Kate didn’t know the key to sexual freedom and as a result lived in sexual bondage for many years. She is far from the first Christian to do so. Enter the Corinthians, who were a theological and moral mess. In 1 Corinthians 6:9–20, Paul reveals that their problem is that they didn’t really know the gospel and its implications for their sexual behavior. Paul asks “Do you not know?” ten times in this letter, four of which appear in 1 Corinthians 6.

His questions in 1 Corinthians 6:9–20 are intended to draw the Corinthians’ attention to the gospel and its implications for living a morally pure life that should have been self-evident and unavoidable.

But since this wasn’t the case, Paul reintroduces the gospel as the remedy.

His heavy emphasis on the gospel must not be understood as an exclusive emphasis, thus neglecting the role of the law. Paul has weaved together a tapestry of law and gospel, because his pastoral strategy for liberating a heart from deep and complex enslavement to sexual sin is through the wise application of both the law (to warn and direct) and the gospel (to refocus and empower one’s heart).

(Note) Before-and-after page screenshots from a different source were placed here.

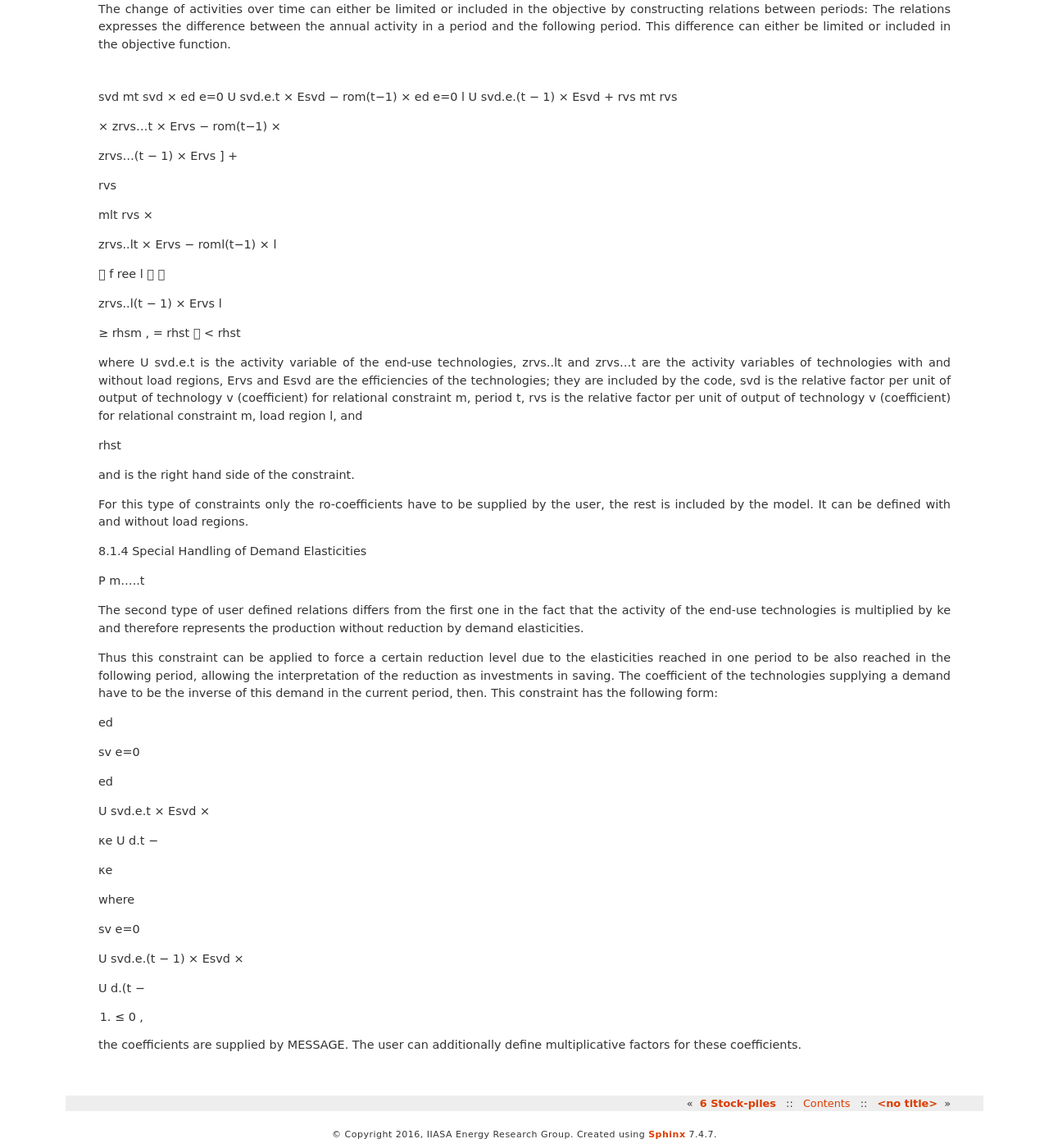
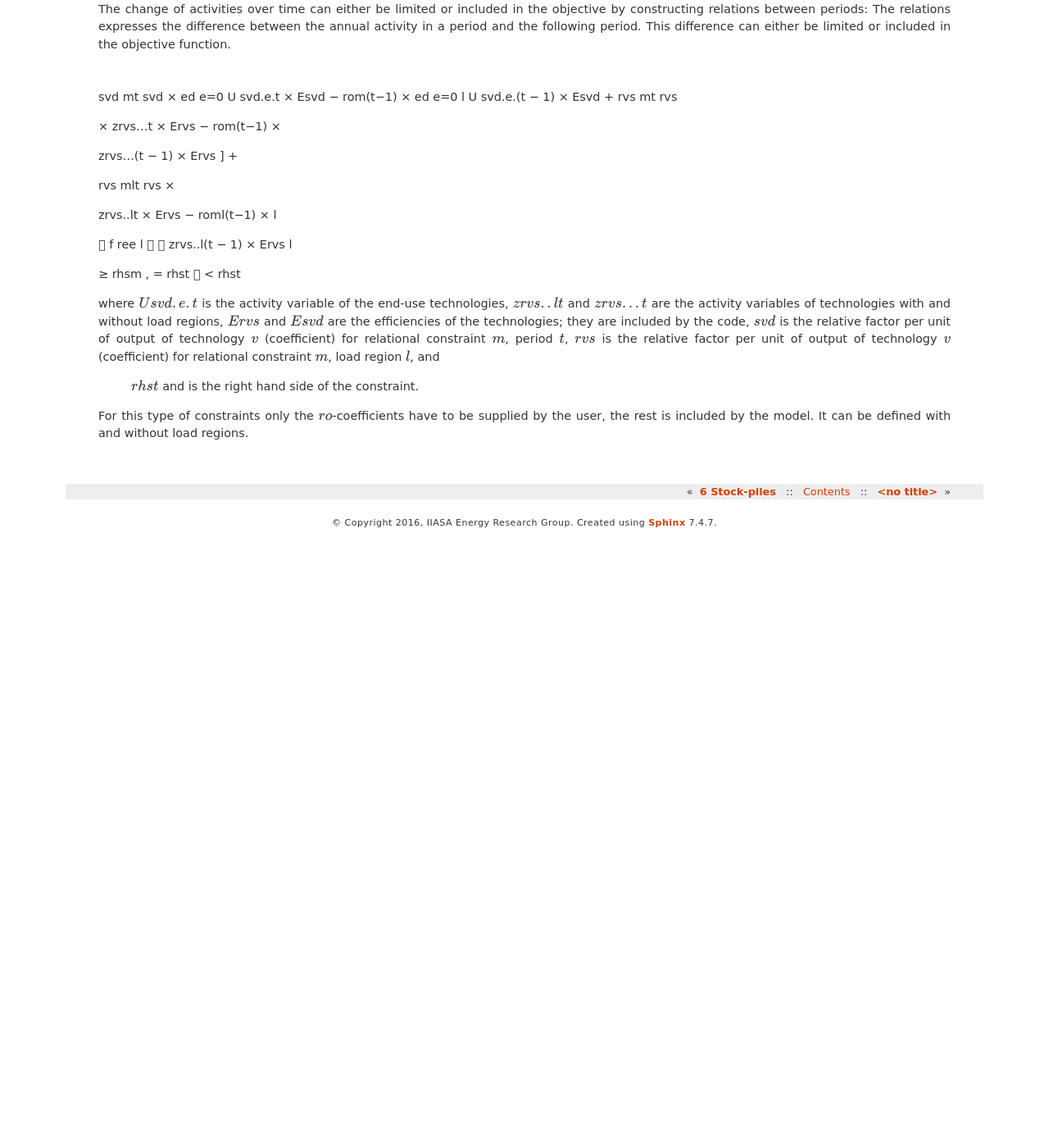
Before and after one commit to iiasa/message_doc, a Sphinx documentation site: the page built from source/message_globiom/annex/message/user-defined_relations.rst, in a window 1280 px wide and 1400 px high, scrolled down 1107 px. Shown: the whole window at 82% size. Built offline with Sphinx 7.4.7, drawn with Linux system fonts in a browser that asks for light colours; pages that are not in the unit, such as notebooks, are missing from menus; after the commit the page ends 1761 px from its top, so only the background shows below that.

Commit message:
Update user-defined_relations.rst

```diff
--- a/source/message_globiom/annex/message/user-defined_relations.rst
+++ b/source/message_globiom/annex/message/user-defined_relations.rst
@@ -56,18 +56,10 @@ svd mt svd  × ed e=0 U svd.e.t × Esvd   − rom(t−1)  × ed e=0 l U svd.e.(t
 × zrvs...t  × Ervs   − rom(t−1)  ×
 
 
-
-
-
-
 zrvs...(t − 1) × Ervs  ] +
 
 
-
-rvs
-
-mlt
-rvs   ×
+rvs mlt rvs   ×
 
 zrvs..lt  × Ervs   − roml(t−1)  ×
 l
@@ -75,7 +67,6 @@ l
    f ree
 l 
 
-
 zrvs..l(t − 1) × Ervs l
 
 ≥ rhsm  ,
@@ -83,61 +74,12 @@ zrvs..l(t − 1) × Ervs l
    < rhst
 
 
+where
+:math:`U svd.e.t`   is the activity variable of the end-use technologies,
+:math:`zrvs..lt`	   and :math:`zrvs...t` are the activity  variables of technologies with and without load regions,
+:math:`Ervs`       	and :math:`Esvd` are the efficiencies of the technologies; they are included by the code,
+:math:`svd`        	is the relative factor per unit of output of technology :math:`v` (coefficient) for relational constraint :math:`m`, period :math:`t`,
+:math:`rvs`        	is the relative factor per unit of output of technology :math:`v` (coefficient) for relational constraint :math:`m`, load region :math:`l`, and
+ :math:`rhst`       and is the right hand side of the constraint.
 
-
-where
-U svd.e.t	is the activity variable of the end-use technologies,
-zrvs..lt	and zrvs...t are the activity  variables of technologies with and without load regions,
-Ervs	and Esvd  are the efficiencies of the technologies; they are included by the code,
-svd	is the relative factor per unit of output of technology v (coefficient) for relational constraint m, period t,
-rvs	is the relative factor per unit of output of technology v (coefficient) for relational constraint m, load region l, and
-
-rhst
-
-and is the right hand side of the constraint.
-
-
-
-
-For this type of constraints only the ro-coefficients have to be supplied by the user, the rest is included by the model. It can be defined with and without load regions.
-
-
-8.1.4 	Special Handling of Demand Elasticities
-
-P m.....t
-
-
-The second type of user defined relations differs from the first one in the fact that the activity of the end-use technologies is multiplied by ke and therefore represents the production without reduction by demand elasticities.
-
-Thus this constraint can be applied to force a certain reduction level due to the elasticities reached in one period to be also reached in the following period, allowing the interpretation of the reduction as investments  in saving. The coefficient of the technologies supplying a demand have to be the inverse of this demand in the current period, then. This constraint has the following form:
-
-ed
-
-sv	e=0
-
-ed
-
-
-U svd.e.t × Esvd   ×
-
-
-κe
-U d.t  −
-
-κe
-
-
-
-where
-
-
-sv	e=0
-
-U svd.e.(t − 1) × Esvd   ×
-
-U d.(t −
-
-1)   ≤ 0 ,
-
-
-the coefficients are supplied by MESSAGE. The user can additionally define multiplicative factors for these coefficients.
+For this type of constraints only the :math:`ro`-coefficients have to be supplied by the user, the rest is included by the model. It can be defined with and without load regions.
```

How quickly we forget that only the gospel gives what the law demands. The problem with so many approaches to helping believers in this area is that they are almost exclusively law based. And to further complicate the problem, the “laws” that are given are not God’s laws— as Paul gives in chapter 6— but rather constitute helpful advice, presented as “relevant and practical.” But a diet of “relevant and practical” advice only imposes further expectations and demands as conditions for success.  When we fail to live up to these newly imposed expectations and conditions, we fall further into despair. Thus, we come to believe that while the law cannot justify us, it can sanctify us.

But the law can do no more in sanctification than it could in justification.

We cannot find strength in the law to finish our journey any more than we could find strength in the law to begin our journey (see Gal. 3:3).

Michael Horton writes, “The law can tell us what our gracious Father calls us to do, but it can never animate our hearts or motivate our hands” to do it.  Only the gospel is the power of God for salvation (i.e., God’s means of saving us totally). This is what the Corinthians didn’t know—what they had lost sight of—and it is what we do not know. The gospel way of holiness is not self-evident. Fallen hearts think that the role of religion is to give people moral instruction to keep us from being dominated by our sinful habits.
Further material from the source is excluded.